As I finished a call and cradled the phone, an unfamiliar woman entered and then quickly exited my co-worker Loriâ€™s office. The woman had been carrying a rectangular object. I knew Lori* had left for hospital visit and wouldnâ€™t return for several hours. What had been delivered in her absence? Curious, I eased across the hallway and stopped at the doorâ€™s threshold to peer inside.
I gulped. Now I knew what had been brought for my colleague:Â a coffin the size of two back-to-back shoeboxes, its exterior elegantly wrapped with soft, padded fabric.

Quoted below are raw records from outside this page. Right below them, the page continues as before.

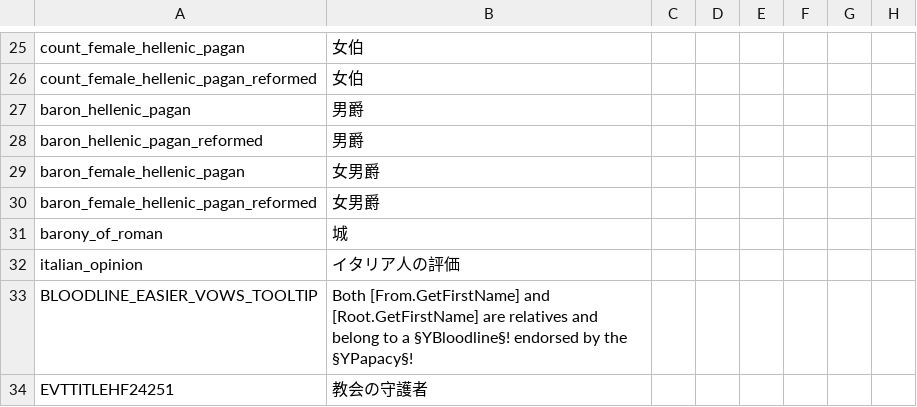
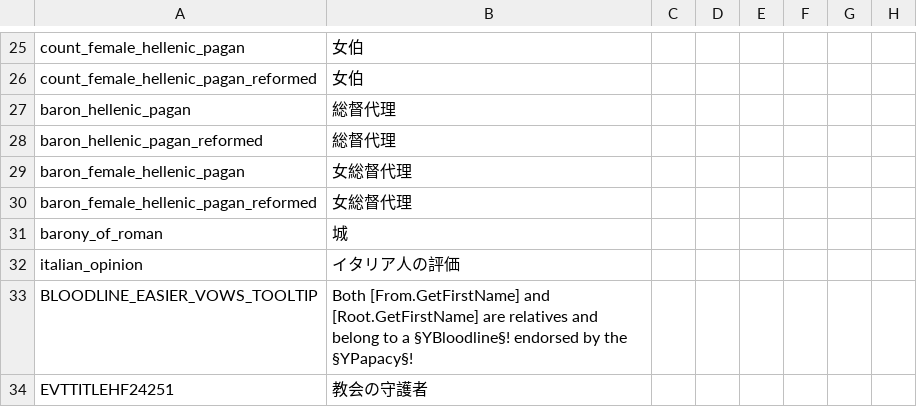
Before and after one commit to matanki-saito/CK2JPModAppendixI, a CSV file: source/localisation/v3_01.csv, drawn as a sheet; only a part is shown, gaps mark what is left out; the diff names each change by its address in the sheet, - before the commit and + after, or states it on an @@ line.

```diff
--- a/source/localisation/v3_01.csv
+++ b/source/localisation/v3_01.csv
-B27:B28: 男爵
+B27:B28: 総督代理
-B29:B30: 女男爵
+B29:B30: 女総督代理
```
Also changed, not shown: source/localisation/LT.csv, 1 other file.
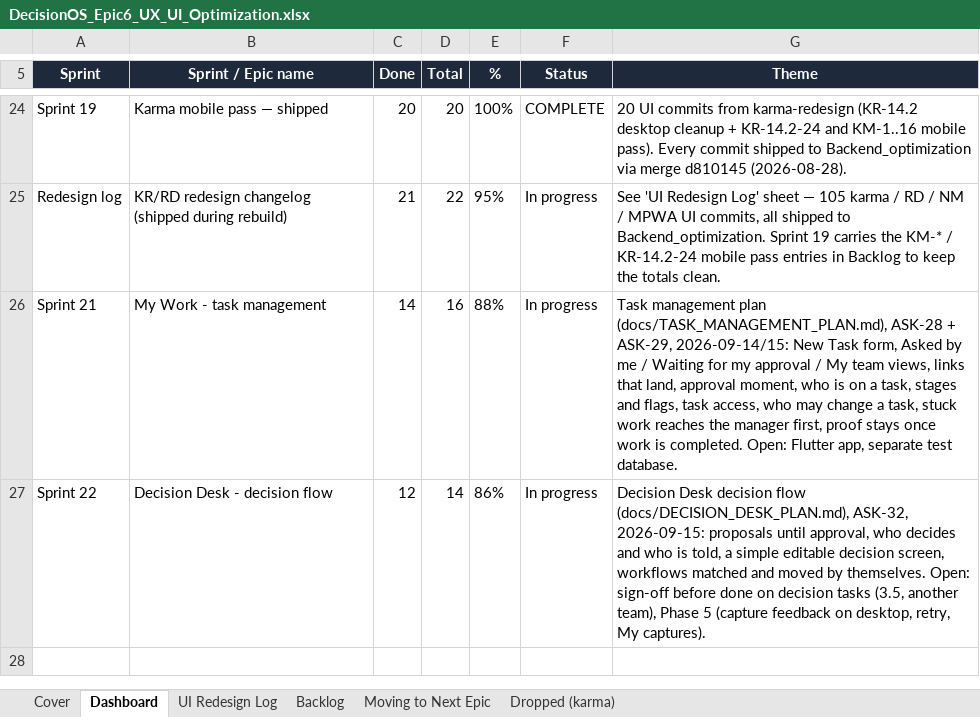
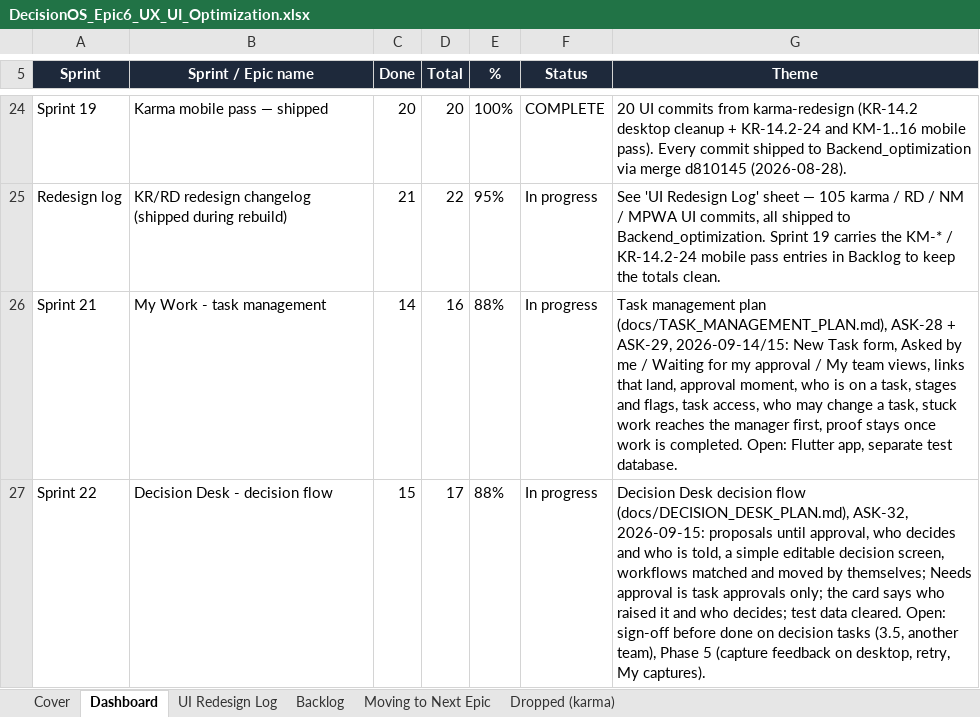
Before and after one commit to quazrelevate-god/DecisionOS, an Excel workbook: docs/DecisionOS_Epic6_UX_UI_Optimization.xlsx, sheet Dashboard, drawn as a sheet; only a part is shown, gaps mark what is left out; values as stored, in another font and other column widths than the file's, no borders; the diff names each change by its address in the sheet, - before the commit and + after, or states it on an @@ line.

```diff
--- a/docs/DecisionOS_Epic6_UX_UI_Optimization.xlsx (sheet Dashboard)
+++ b/docs/DecisionOS_Epic6_UX_UI_Optimization.xlsx (sheet Dashboard)
-C27 (Done): 12
+C27 (Done): 15
-D27 (Total): 14
+D27 (Total): 17
-E27 (%): 86%
+E27 (%): 88%
-G27 (Theme): …moved by themselves. Open: sign-off…
+G27 (Theme): …moved by themselves; Needs approval is task approvals only; the card says who raised it and who decides; test data cleared. Open: sign-off…
```
Also changed, not shown: sheet Backlog, sheet UI Redesign Log, docs/DecisionOS_Master_Tracker.xlsx, 8 other files.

For the last few years, Iâ€™ve worked part-time at Hinds Hospice as a so-called Bereavement Support Specialist. Trust me, Iâ€™m not much of a specialist in anything, but my employers had to concoct a title for my duties. The part of Hinds where Iâ€™m employed is The Center for Grief and Healing and Angel Babies. The diminutive coffin had been brought to Loriâ€™s office by the person who had built it because of the final two words in The Centerâ€™s name . . . Angel Babies.
My bereavement work is exclusively with adults. I make follow-up calls to those who have experienced the death of a loved one. When a sister or grandparent or father or aunt has died under Hinds Hospiceâ€™s care, we make sure those who are grieving know theyâ€™re not alone. Not only do we call folks, but we also send monthly letters and sponsor various workshops and conferences throughout the year. Additionally, I lead grief support groups and do a variety of â€œthisâ€ and â€œthatâ€ for The Center.
But I donâ€™t work with the ones whoâ€™ll use the handmade coffin waiting in my colleagueâ€™s office; I donâ€™t deal with the parents who have, or will soon, experience their babyâ€™s final breaths. I like to think my work with adults struggling with loss allows my colleagues to have more time to care for parents grieving the death of a precious infant. Continue reading →